The families of those who came in better times from the Highlands and Islands and Ireland are now dazed by poverty and on the dole. But drinking in Monkey MacDougal’s all-night shebeen above the pawn shop takes the edge off the pain. Or so Kate swears.

To our neighbors, we’ve always been strangers: dirty tinkers, "clarty tinks." Still, the women value Kate’s skills as a speywife. She predicts the future by reading tea-leaves and palms, and can tell the gender of an unborn child by passing a pregnant woman’s wedding ring over her belly. But on Saturday nights while I wait outside pubs for Kate to be decanted from their doors, and on Sundays when we sell her paper roses at the gates of the graveyard, my toes curl with shame inside my Welfare-issue workboots that have LCC, for Lanark County Council, stitched on their uppers to prevent them from being pawned.

"Known To Be Left"
by Sharon Olds

If I pass a mirror, I turn away,
I do not want to look at her,
and she does not want to be seen. Sometimes
I don’t see how I’m going to go on doing this.
Often, when I feel that way,
within a few minutes I am crying, remembering
his body, or an area of it,
his backside often, a part of him
perfect to think of, luscious, not too
detailed, and his back turned to me.
After tears, the heart is less sore,
as if some goddess of humanness
within us has caressed us with a gush of tenderness.
I guess that’s how people go on, without
knowing how. I am so ashamed
before my friends–to be known to be left
by the one who supposedly knew me best,
each hour is a room of shame, and I am
swimming, swimming, holding my head up,
smiling, joking, ashamed, ashamed,
like being naked with the clothed, or being
a child, having to try to behave
while hating the terms of your life. In me now
there’s a being of sheer hate, like an angel
of hate. On the badminton lawn, she got
her one shot, pure as an arrow,
while through the eyelets of my blouse the no-see-ums
bit the flesh that no one else
cares to touch. In the mirror, the torso
looks like a pin-up hives martyr
or a cream pitcher speckled with henbit, pussy paws,
full of the milk of human kindness
and unkindness, and no one cares to drink.
But look! I am starting to give him up!
I believe he is not coming back. Something
has died, inside me, believing that,
like the death of a crone in one twin bed
as a child is born in the other.
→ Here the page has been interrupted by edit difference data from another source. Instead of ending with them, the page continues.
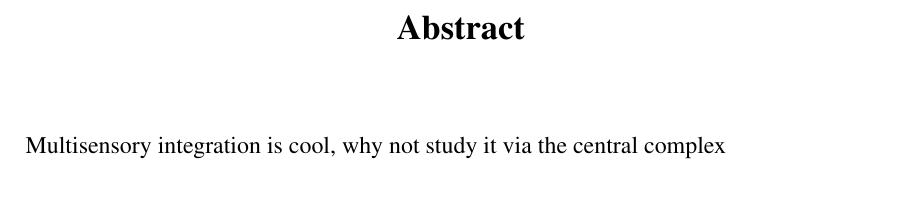
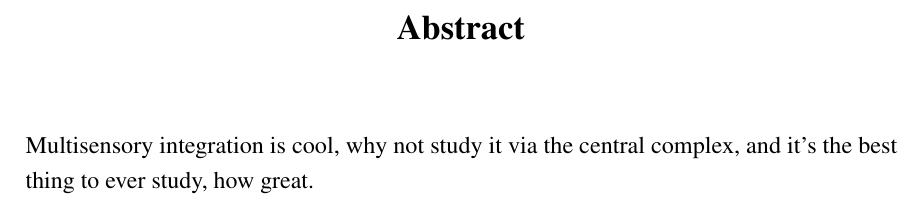
Before and after one commit to lauralungum/PhD-Thesis, a LaTeX thesis (thesis.tex, which reads Abstract/abstract.tex): part of page 7 of 28, cut so that both start at the same text. Compiled offline with pdfLaTeX; a LaTeX package or settings file that is missing is left out.

Commit message:
testing stuff out overleaf

```diff
--- a/Abstract/abstract.tex
+++ b/Abstract/abstract.tex
@@ -1,5 +1,5 @@
 % ************************** Thesis Abstract *****************************
 % Use `abstract' as an option in the document class to print only the titlepage and the abstract.
 \begin{abstract}
-Multisensory integration is cool, why not study it via the central complex
+Multisensory integration is cool, why not study it via the central complex, and it's the best thing to ever study, how great.
 \end{abstract}
```
Also changed, not shown: thesis.pdf, 3 other files.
Have faith,
old heart. What is living, anyway,
but dying.

 

From Gloria Vanderbilt "Dream Boxes"

 Gloria Vanderbilt 04

"Untitled #1"


 Gloria Vanderbilt 05

"Remember"
Photos by Kerry Schuss